Take a smallish piece of Fimo and knead it in your fingers to make it malleable. Once warm, make a teardrop shape which has a rounded base and a pointed top. Try to smooth as you go along.
Next mould your first petal keeping one end pointed and the other flared out and thin. Try to make the petal edge thin enough to be realistic, but strong enough to keep its shape once in the oven. Remember to keep smoothing with your fingertips as you go as this will save time later.
Then attach this to the base of your teardrop and carefully wrap it around.
Repeat this process, building up the petals and gradually increasing the size of each one. I made 10 petals in total but the amount is really personal preference.
Finally add some leaves. These are made in a similar way to the petals but they are pointed at both ends instead of just one. Remember to add some vein details with something pointed. (I used a scalpel). Attach to the base of the flower as before.
It is at this stage you are ready to fit your design to the ring blank. I chose a round one as the most suitable for this design. Sit your flower into the setting and push it down so it starts to mould to the shape. If necessary add some extra Fimo to fill any gaps and smooth to a neat finish. (If your flower is looking a little top heavy, now would be the time to cut it down. Simply take a slice off the base and mould back together. In hindsight I should have done this with my design as it does sit very tall, but I do rather like the boldness!)
You are now ready to bake your flower. Follow the instructions carefully setting your oven to its lowest temperature (110C or 230F). As this is quite a delicate design I decided to support the structure during baking to prevent any drooping. I placed aluminium foil into a silicon cupcake mould and placed the flower inside. Using this mould meant my design was fully supported throughout the heating process. Bake for a maximum of 30 minutes and allow to cool.
Once cooled smooth out any imperfections under running water using the Grind n, Polish set.
Finally glue your flower onto your ring blank and support whilst it dries.
Now step back and admire…
I love working with Fimo! It really is a great material that has so many positives. It is easily worked, yet durable and the extensive colour range means that the possibilities are endless in design terms. It also doesn’t dry out quickly if left out which is great as it means no wasted material (great for kids and great if you are a parent and have to keep putting things down mid project!!). Finally I must mention cost. It literally costs only a few pounds to get started. No specialist equipment is required and all you really need is a block of Fimo and your imagination which is fantastic.
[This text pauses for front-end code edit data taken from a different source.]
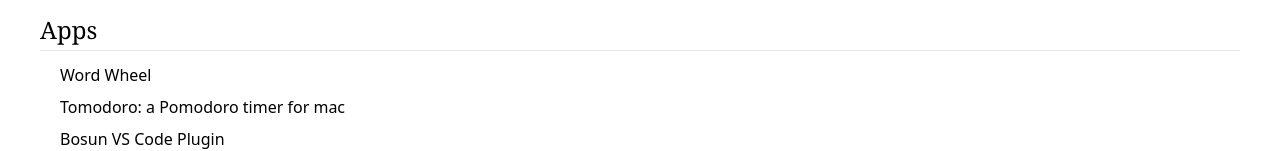
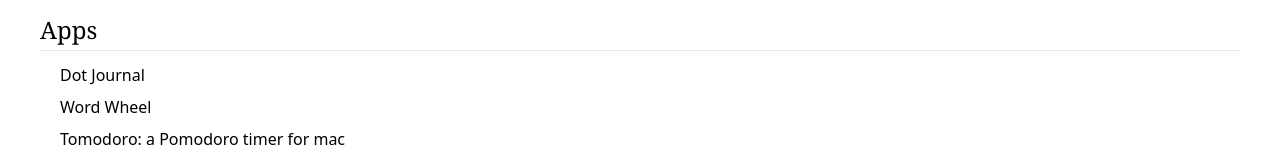
Before and after one commit to tbutterwith/butterwith.space, a Next.js app: page / in a window 1280 px wide. Shown: the part 170-321 px from the top of the page. Built offline with nearby package versions, Linux system fonts and the light colour scheme; no server answers.

Commit message:
adds link to DotJournal

```diff
--- a/pages/index.js
+++ b/pages/index.js
@@ -12,6 +12,9 @@
       <Header />
       <SectionHeading>Apps</SectionHeading>
       <ol>
+        <li className="px-5 py-1">
+          <a href="https://dotjournal.app" target="_blank">Dot Journal</a>
+        </li>
         <li className="px-5 py-1">
           <Link href="/word-wheel">Word Wheel</Link>
         </li>
```
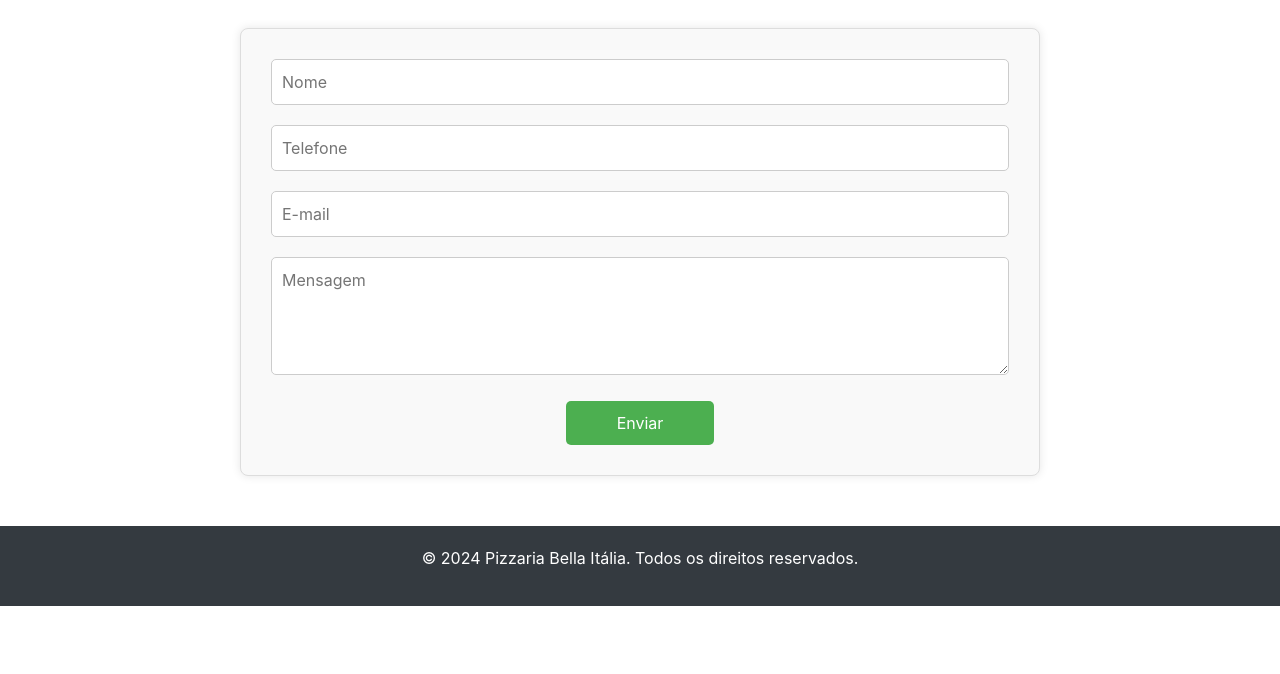
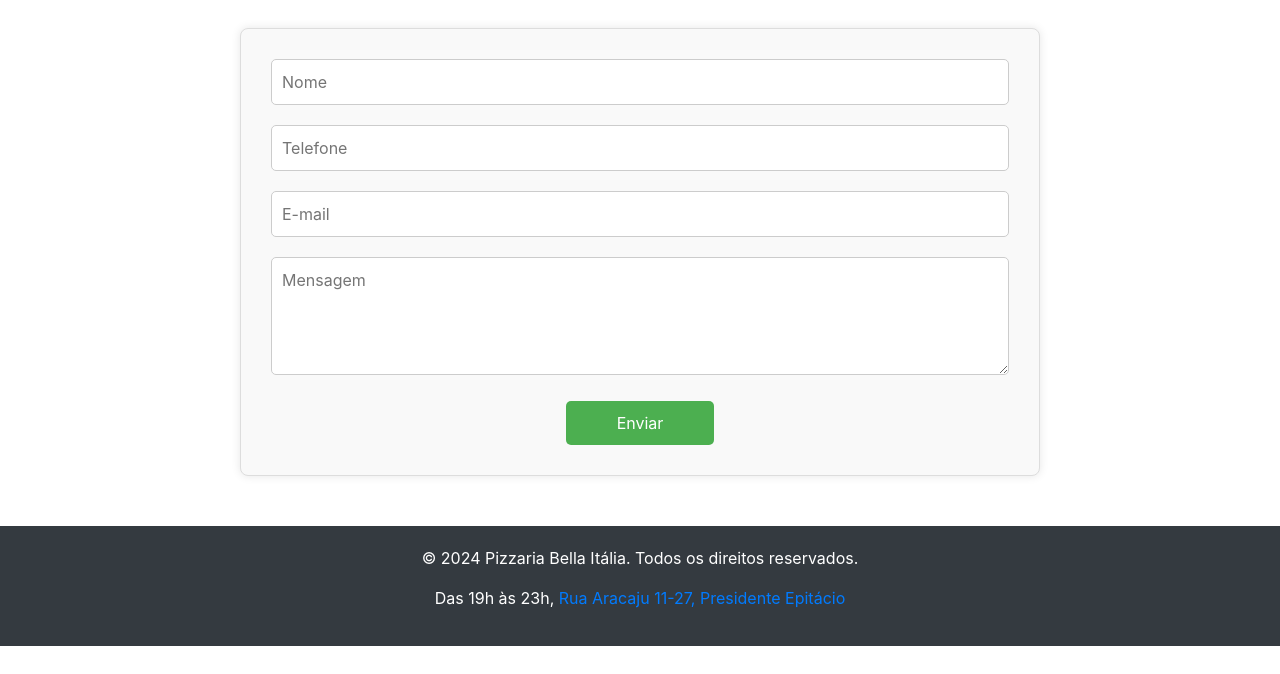
Before and after one commit to filippogustavo/bellaitalia, a plain HTML site: page contato.html in a window 1280 px wide. Shown: the part 126-800 px from the top of the page. Drawn offline with nearby package versions, Linux system fonts and the light colour scheme.

Commit message:
Update contato.html

```diff
--- a/contato.html
+++ b/contato.html
@@ -71,6 +71,7 @@
     <footer>
         <div class="container">
             <p>&copy; 2024 Pizzaria Bella Itália. Todos os direitos reservados.</p>
+            <p>Das 19h às 23h, <a href="https://maps.app.goo.gl/bwXSaD43TEt4ABBR9" target="_blank">Rua Aracaju 11-27, Presidente Epitácio</a></p>
         </div>
     </footer>
 
```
I really hope this project will inspire some of you to try Fimo and perhaps think of it as more than simply something for the children. I think you will be pleasantly surprised by what can be achieved!